More than 150 schools across Canada have been participating in the National Schools Vigil, which culminates on Remembrance Day. For the past week, students have witnessed the names of Canada's First World War dead projected in light. The vigil has been taking place simultaneously with one in Ypres, Belgium, near Cloth Hall, the famous cathedral nearly destroyed in the Great War.
There are lessons in the very existence of this memorial in light. For one, participating in a national exercise validates what students are learning in the classroom. This kind of collective engagement turns students into citizens of history and will pay dividends down the road for a country that struggles to place history in the spotlight.
What is also noteworthy about the vigil is that its genesis comes from outside educational institutions. It originated in 2008 from actor and director R.H. Thomson and lighting designer Martin Conboy. Through funds provided by Veterans Affairs Canada and support from the International Churchill Society Canada and the Churchill Society for the Advancement of Parliamentary Democracy, the idea of a school vigil moved forward.
So, while schools deserve credit for joining in impressive numbers, it seems the effort to preserve and promote the important stories of our past is increasingly coming from diverse sources.
Another great example is the Historica-Dominion Institute, which runs its highly successful Memory Project, dedicated to telling the story of Canada in the Second World War and subsequent conflicts.
To some degree, this is alarming because it means these organizations are moving into a vacuum created by anemic history requirements at the provincial level. Sooner or later, those governments will have to take a stand: They either favour teaching kids about Canadian history, or they don't. Only four provinces currently require high-school students to take a history course before graduating.
History teachers ought to take note of the dynamic learning opportunities that can be created by involving kids in an exciting project. Parents, equally, might ask themselves this: How is my child being taught Canadian history? Creative and meaningful ways are needed to educate our students effectively, and this school vigil is a wonderful example.
Even beyond the classroom, the existence of the vigil is instructive.

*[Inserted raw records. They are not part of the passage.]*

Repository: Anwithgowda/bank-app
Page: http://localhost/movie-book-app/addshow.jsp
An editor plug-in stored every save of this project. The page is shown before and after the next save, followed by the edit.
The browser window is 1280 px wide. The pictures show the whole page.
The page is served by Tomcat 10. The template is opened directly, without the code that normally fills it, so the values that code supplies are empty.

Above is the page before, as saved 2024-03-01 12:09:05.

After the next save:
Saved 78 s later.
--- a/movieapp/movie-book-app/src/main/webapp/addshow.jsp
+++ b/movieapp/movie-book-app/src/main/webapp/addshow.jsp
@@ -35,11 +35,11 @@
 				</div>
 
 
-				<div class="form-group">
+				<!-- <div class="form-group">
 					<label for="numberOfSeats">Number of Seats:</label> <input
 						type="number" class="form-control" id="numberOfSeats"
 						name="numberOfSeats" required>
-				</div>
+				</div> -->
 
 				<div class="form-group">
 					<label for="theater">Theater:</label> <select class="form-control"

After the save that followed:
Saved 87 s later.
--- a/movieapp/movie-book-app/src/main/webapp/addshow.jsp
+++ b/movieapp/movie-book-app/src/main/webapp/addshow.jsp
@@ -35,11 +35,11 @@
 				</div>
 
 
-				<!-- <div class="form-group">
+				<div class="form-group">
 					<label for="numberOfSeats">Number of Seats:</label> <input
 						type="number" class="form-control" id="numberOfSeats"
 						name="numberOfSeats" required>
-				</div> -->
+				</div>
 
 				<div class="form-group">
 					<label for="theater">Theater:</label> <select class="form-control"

Ninety-two years after the end of the First World War, these names are coming back to life as they are projected on screens, walls, bricks and stone. This memorial in light tells us that part of our identity is tied to those who fell at Passchendaele, the Somme, Vimy or Ypres.
And the irony of casting their names in light is cause for reflection. Our traditional way of preserving names in memory is by carving them in stone. But as I've told my students, one of the best ways to forget about something is to build a monument to it - a "stonecutter's irony, 'Their Name Liveth For Evermore,' " in the words of Toronto poet Don Coles.

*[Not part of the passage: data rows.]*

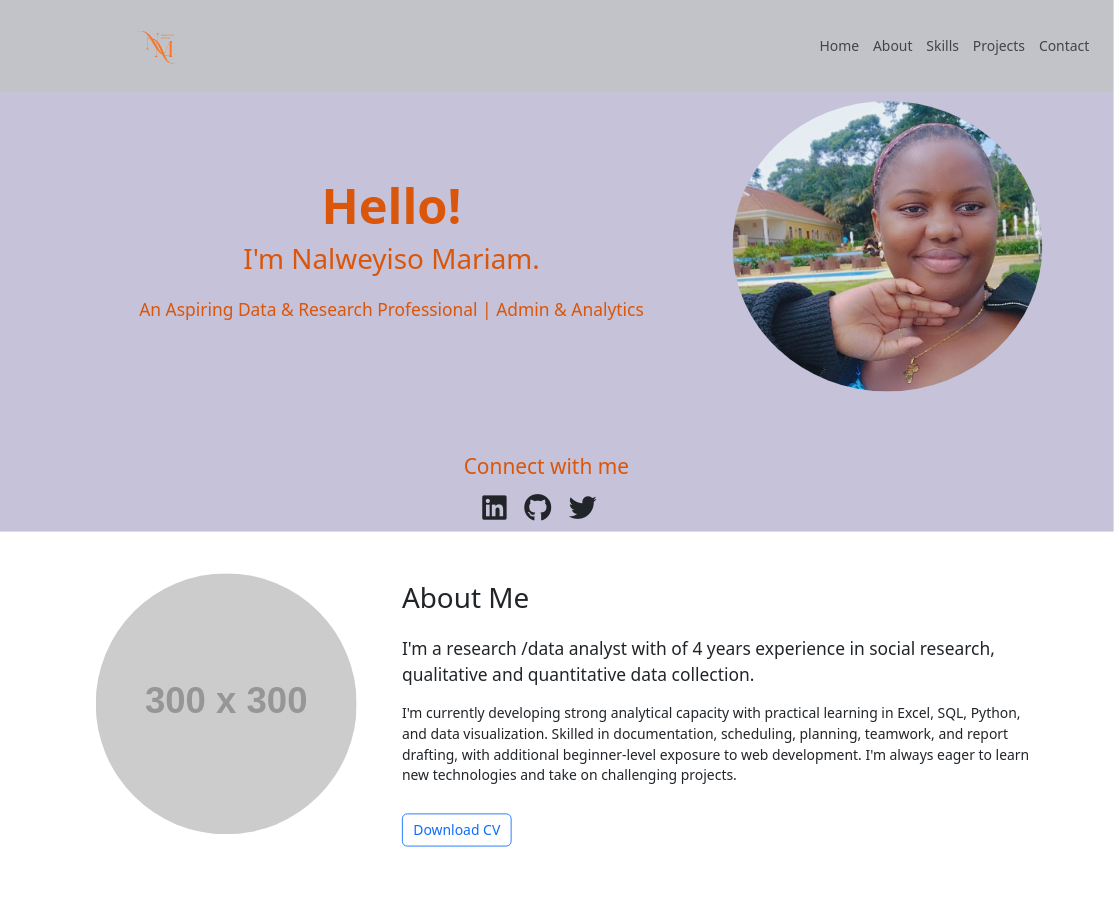
Repository: NalweMari/My-Personal-Portfolio
Page: index.html
The author's editor kept a copy of each file at every save. The page is drawn from the files as they stood at one save, then again after a run of saves.
The browser window is 1280 px wide. The pictures show the whole page, at 87% of full size.

Above is the page before, as saved 2025-11-27 22:09:44.
Console error (its wording comes from the project's code and is left out).

After the next 3 saves:
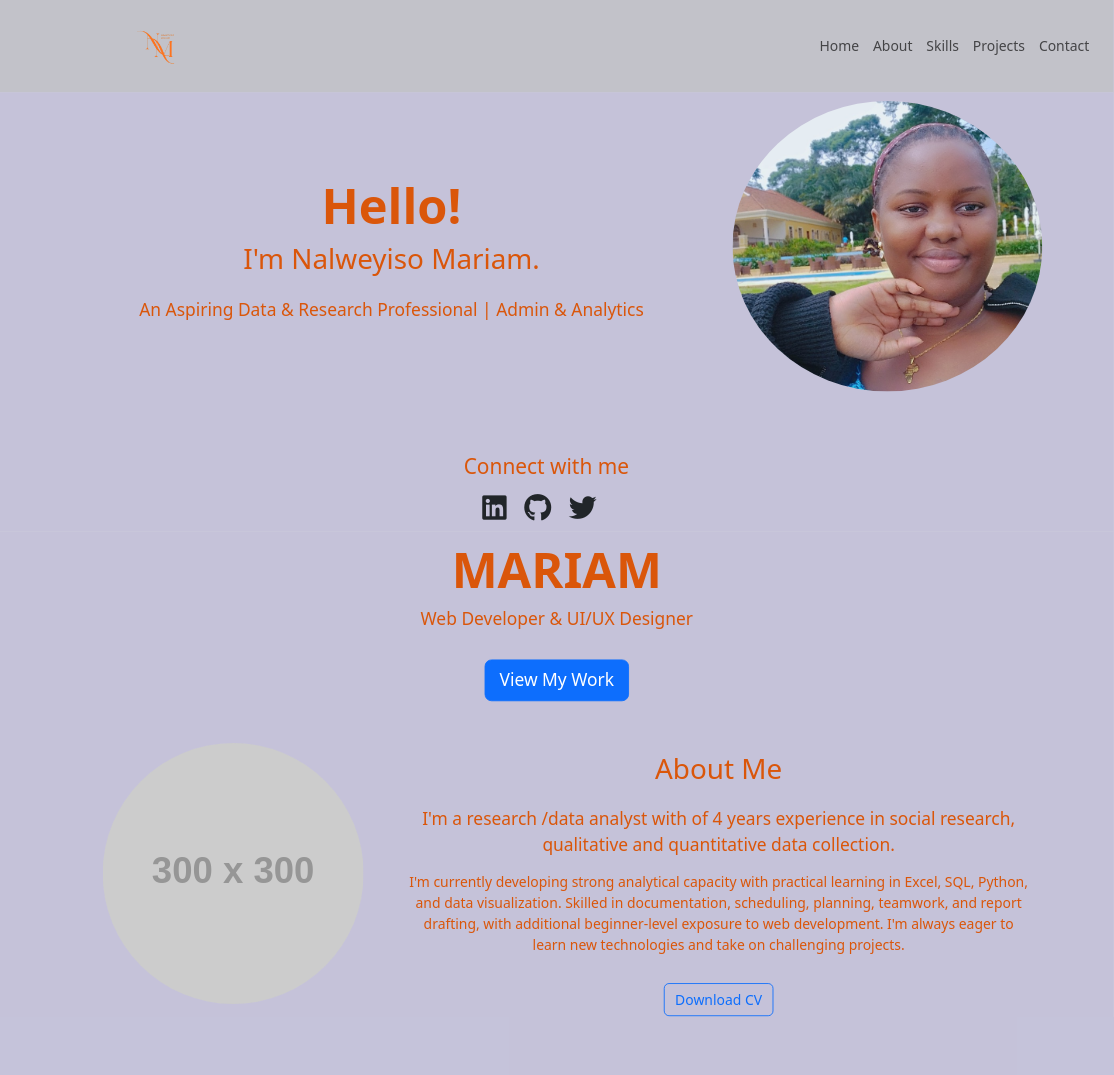
The 3 saves are shown as one change because they came seconds apart.
The last was saved 113 s later.
--- a/index.html
+++ b/index.html
@@ -76,6 +76,12 @@
                 </div>
     </section>
     <!-- About Section -->
+
+      <section id="home" class="hero-section text-center">
+        <div class="container">
+            <h1 class="display-4 fw-bold">MARIAM</h1>
+            <p class="lead">Web Developer & UI/UX Designer</p>
+            <a href="#projects" class="btn btn-primary btn-lg mt-3">View My Work</a>
     <section id="about" class="py-5">
         <div class="container">
             <div class="row align-items-center">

In this particular act of remembrance, however, there is a lasting spirit in its ephemeral nature. As the thousands of names scrolled by this week, they were remarked on, gazed on, spoken aloud, written down, shared and photographed. They caused sighs, tears, giggles, awe and pursed lips.
There has been a union in light between the living and the dead, a special one for Canada as it observes Remembrance Day in 2010. Somewhere down the line, we'll need those students to keep the memory alive for another generation.
J.D.M. Stewart teaches Canadian history at Bishop Strachan School in Toronto.